━━ Source material

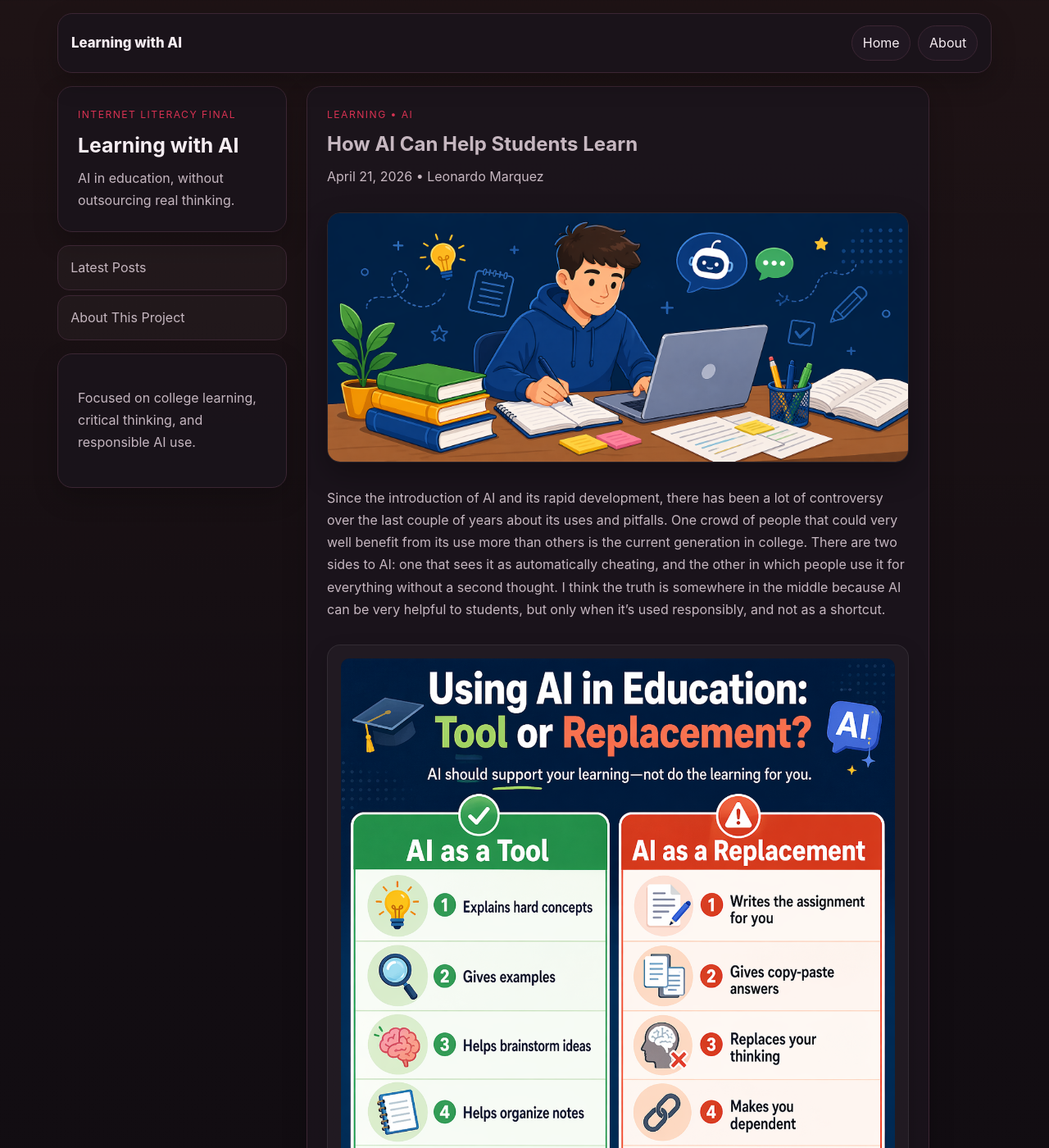
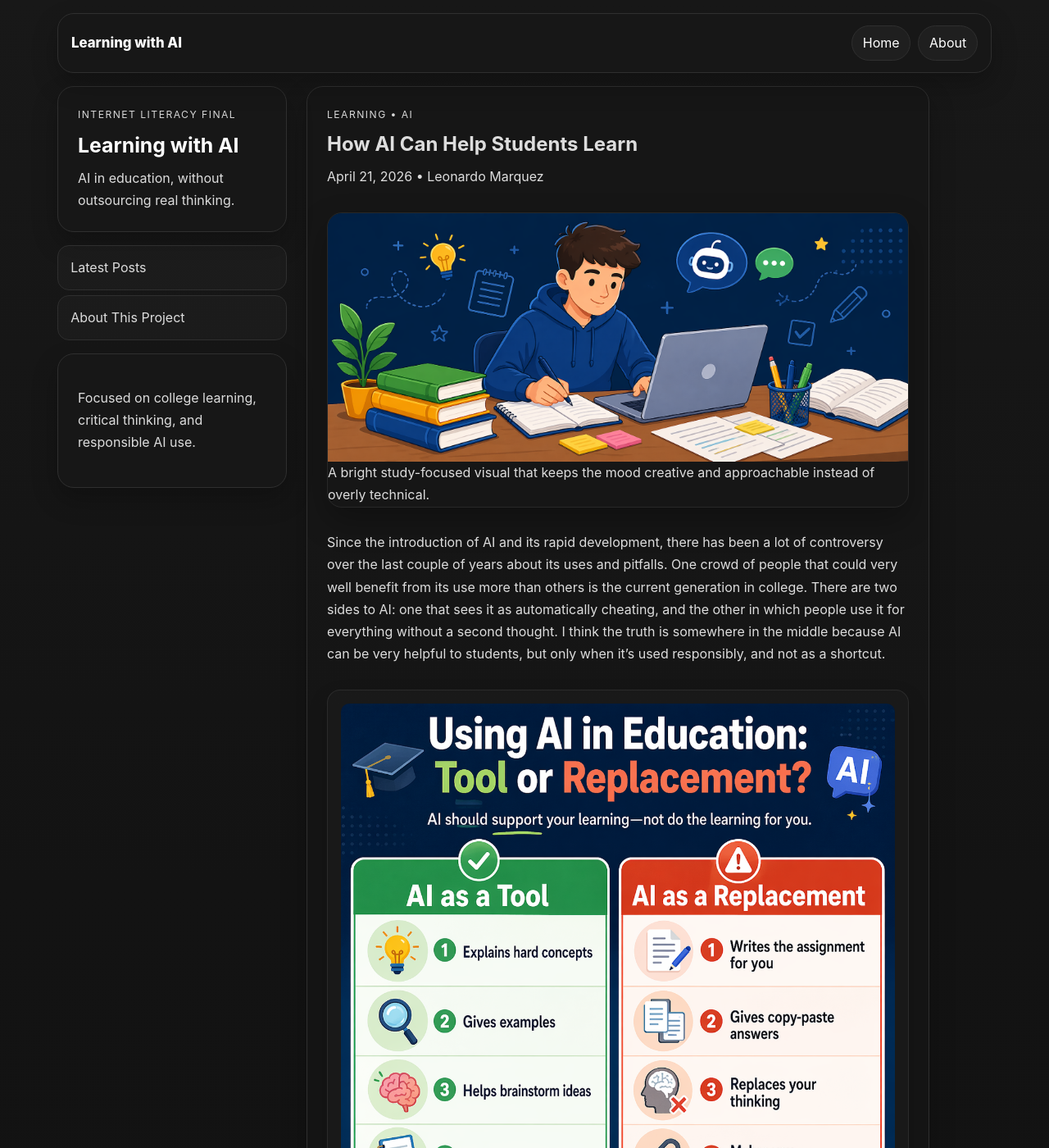
Before and after one commit to ProjektCode/Internet-Literacy-Final, a Jekyll site: the page built from _posts/2026-04-21-how-ai-can-help-students-learn.md, in a window 1280 px wide and 1400 px high. Shown: the whole window at 82% size. Built offline with Jekyll 4.4.1, drawn with Linux system fonts in a browser that asks for light colours; some of the changed text lies outside the part shown.

Commit message:
changed theme

```diff
--- a/_posts/2026-04-21-how-ai-can-help-students-learn.md
+++ b/_posts/2026-04-21-how-ai-can-help-students-learn.md
@@ -7,13 +7,14 @@ excerpt: A practical look at where AI can genuinely support students instead of
 
 <figure class="post-hero-image">
   <img src="/assets/images/posts/post-01/Header.png" alt="Student using AI on a laptop while studying with notes nearby">
+  <figcaption>A bright study-focused visual that keeps the mood creative and approachable instead of overly technical.</figcaption>
 </figure>
 
 Since the introduction of AI and its rapid development, there has been a lot of controversy over the last couple of years about its uses and pitfalls. One crowd of people that could very well benefit from its use more than others is the current generation in college. There are two sides to AI: one that sees it as automatically cheating, and the other in which people use it for everything without a second thought. I think the truth is somewhere in the middle because AI can be very helpful to students, but only when it’s used responsibly, and not as a shortcut.
 
 <figure class="post-inline-graphic">
   <img src="/assets/images/posts/post-01/Infographic%2001.png" alt="Infographic comparing AI as a tool versus AI as a replacement">
-  <figcaption>Good AI use supports your thinking. Bad AI use replaces it.</figcaption>
+  <figcaption>A colorful comparison that makes the difference between helpful AI use and replacement-style AI use easy to scan.</figcaption>
 </figure>
 
 One of the biggest ways AI can help students is by making confusing concepts easier to understand. Everyone will eventually run into that one teacher who knows their subject but overcomplicates it, or the way something is worded in a textbook or article is confusing and hard to understand. AI can break it down for you into simpler language, making it easier to understand while also giving you examples or breaking it down step by step. I used it this way before when I was taking my beginning network class, and asked it to break down the seven layers of networking to make it easier to understand. Having the AI break each layer down in a simpler way allowed me to follow it more easily than looking at the textbook.
@@ -21,14 +22,14 @@ Another way AI can be useful is for brainstorming ideas. I have personally used
 
 <figure class="post-inline-graphic">
   <img src="/assets/images/posts/post-01/Infographic%2002.png" alt="Infographic showing where AI helps students and where AI hurts learning">
-  <figcaption>AI can help with understanding, but it becomes a problem when it replaces effort, memory, and practice.</figcaption>
+  <figcaption>A more vibrant infographic showing that AI can help with understanding, but becomes a problem when it replaces effort, memory, and practice.</figcaption>
 </figure>
 
 At the same time, I think students still need to be careful when using AI because it could also make learning and remembering materials worse if you become too dependent on it. I first noticed this firsthand when I was using AI to help me with my personal computer science projects. I started relying on it to do some basic coding and was forgetting the basic fundamentals and syntax, so I forced myself to stop using AI for the moment and essentially re-teach myself some basic syntax again. That’s when I realized that AI wasn’t helping but taking over my own learning and thinking. It replaces the part where you struggle and think, making you rely on the AI to remember for you.
 
 <figure class="post-inline-graphic">
   <img src="/assets/images/posts/post-01/Infographic%2003.png" alt="Infographic with practical steps for students to use AI responsibly">
-  <figcaption>A few simple habits can help students use AI responsibly without becoming too dependent on it.</figcaption>
+  <figcaption>A colorful checklist-style graphic with simple habits students can use to stay responsible without becoming too dependent on AI.</figcaption>
 </figure>
 
 The advice I would give to other students, especially freshmen, is to at least try the work yourself, and then, if you get stuck, use AI to better understand the parts you’re stuck on, but never get the full answers. Another thing you could do is to rewrite things in your own words to make sure you understand the material yourself, rather than blindly following what the AI is doing. I do not believe students should be afraid of AI or immediately consider it as cheating, but I do think it needs to be used responsibly because if used the right way, it could support your learning, but if used the wrong way, it could replace it.
--- a/assets/css/main.scss
+++ b/assets/css/main.scss
@@ -2,17 +2,17 @@
 ---
 
 :root {
-  --bg: #120d12;
-  --panel: rgba(27, 20, 28, 0.88);
-  --panel-2: rgba(35, 25, 36, 0.72);
-  --text: #f6edf2;
-  --muted: #c6b7c0;
-  --border: #3b2633;
-  --accent: #b11f3a;
-  --accent-strong: #d73252;
-  --accent-soft: rgba(215, 50, 82, 0.16);
-  --shadow: 0 12px 30px rgba(0, 0, 0, 0.22);
-  --radius: 18px;
+  --bg: #121212;
+  --panel: rgba(26, 26, 26, 0.92);
+  --panel-2: rgba(34, 34, 34, 0.78);
+  --text: #ffffff;
+  --muted: #dddddd;
+  --border: #2f2f2f;
+  --accent: #d9d9d9;
+  --accent-strong: #ffffff;
+  --accent-soft: rgba(255, 255, 255, 0.06);
+  --shadow: 0 14px 32px rgba(0, 0, 0, 0.24);
+  --radius: 20px;
   --content-width: 760px;
   --sidebar-width: 280px;
 }
@@ -30,14 +30,14 @@ body {
   margin: 0;
   min-height: 100vh;
   font-family: Inter, "Segoe UI", Arial, sans-serif;
-  background: linear-gradient(180deg, rgba(177, 31, 58, 0.08) 0%, #120d12 22%, #0f0b10 100%);
+  background: linear-gradient(180deg, #181818 0%, #131313 22%, #0f0f0f 100%);
   color: var(--text);
   line-height: 1.7;
 }
 
 a {
   color: var(--text);
-  text-decoration-color: var(--accent-strong);
+  text-decoration-color: rgba(255, 255, 255, 0.45);
   text-underline-offset: 0.2rem;
 }
 
@@ -62,7 +62,7 @@ a:hover {
 .page-content,
 .post-content,
 .site-footer {
-  background: rgba(27, 20, 28, 0.92);
+  background: rgba(24, 24, 24, 0.92);
   border: 1px solid var(--border);
   border-radius: var(--radius);
   box-shadow: var(--shadow);
@@ -89,7 +89,7 @@ a:hover {
   position: sticky;
   top: 0;
   z-index: 10;
-  backdrop-filter: blur(12px);
+  backdrop-filter: blur(14px);
 }
 
 .brand-link {
@@ -110,6 +110,7 @@ a:hover {
   border: 1px solid var(--border);
   text-decoration: none;
   background: var(--panel-2);
+  transition: background 0.18s ease, border-color 0.18s ease, color 0.18s ease;
 }
 
 .site-frame {
@@ -141,7 +142,7 @@ a:hover {
   text-transform: uppercase;
   letter-spacing: 0.12em;
   font-size: 0.76rem;
-  color: var(--accent-strong);
+  color: #d6d6d6;
   margin-bottom: 0.8rem;
 }
 
@@ -171,13 +172,16 @@ a:hover {
   padding: 0.8rem 0.95rem;
   border: 1px solid var(--border);
   border-radius: 14px;
-  background: rgba(255, 255, 255, 0.03);
+  background: rgba(255, 255, 255, 0.025);
   text-decoration: none;
+  transition: background 0.18s ease, border-color 0.18s ease, color 0.18s ease, transform 0.18s ease;
 }
 
 .sidebar-nav a:hover {
   color: #ffffff;
-  background: var(--accent-soft);
+  background: rgba(255, 255, 255, 0.05);
+  border-color: rgba(255, 255, 255, 0.14);
+  transform: translateY(-1px);
 }
 
 .site-main {
@@ -190,7 +194,7 @@ a:hover {
   text-transform: uppercase;
   letter-spacing: 0.12em;
   font-size: 0.76rem;
-  color: var(--accent-strong);
+  color: #d9d9d9;
   margin: 0 0 0.75rem;
 }
 
@@ -219,7 +223,7 @@ a:hover {
 .page-content,
 .post-content,
 .site-footer {
-  background: rgba(27, 20, 28, 0.86);
+  background: rgba(22, 22, 22, 0.88);
 }
 
 .post-content {
@@ -249,15 +253,15 @@ a:hover {
   border-radius: calc(var(--radius) - 2px);
   overflow: hidden;
   border: 1px solid rgba(255, 255, 255, 0.08);
-  box-shadow: 0 14px 34px rgba(0, 0, 0, 0.3);
+  box-shadow: 0 16px 38px rgba(0, 0, 0, 0.28);
 }
 
 .post-inline-graphic {
   padding: 1rem;
-  background: rgba(255, 255, 255, 0.03);
+  background: rgba(255, 255, 255, 0.02);
   border: 1px solid rgba(255, 255, 255, 0.08);
   border-radius: 16px;
-  box-shadow: 0 10px 24px rgba(0, 0, 0, 0.18);
+  box-shadow: 0 10px 24px rgba(0, 0, 0, 0.16);
 }
 
 .post-inline-graphic img {
@@ -304,7 +308,7 @@ a:hover {
 }
 
 .post-list-item h3 a:hover {
-  color: var(--accent-strong);
+  color: #ffffff;
 }
 
 .post-list-item p,
@@ -330,7 +334,7 @@ a:hover {
 }
 
 .prose code {
-  background: var(--accent-soft);
+  background: rgba(255, 255, 255, 0.04);
   border: 1px solid var(--border);
   padding: 0.1rem 0.35rem;
   border-radius: 0.45rem;
@@ -339,7 +343,7 @@ a:hover {
 blockquote {
   margin: 1.5rem 0;
   padding: 0.75rem 1rem;
-  border-left: 4px solid var(--accent);
+  border-left: 4px solid rgba(255, 255, 255, 0.4);
   background: rgba(255, 255, 255, 0.03);
 }
 
```
Also changed, not shown: _posts/2026-04-22-when-ai-starts-replacing-thinking.md (+4 -0 lines), _posts/2026-04-23-how-to-use-ai-responsibly-in-college.md (+4 -0 lines).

━━━━

*Action item:* Report how many lines in the material above include "shadow", and give no other words.

*Exercise answer:* 7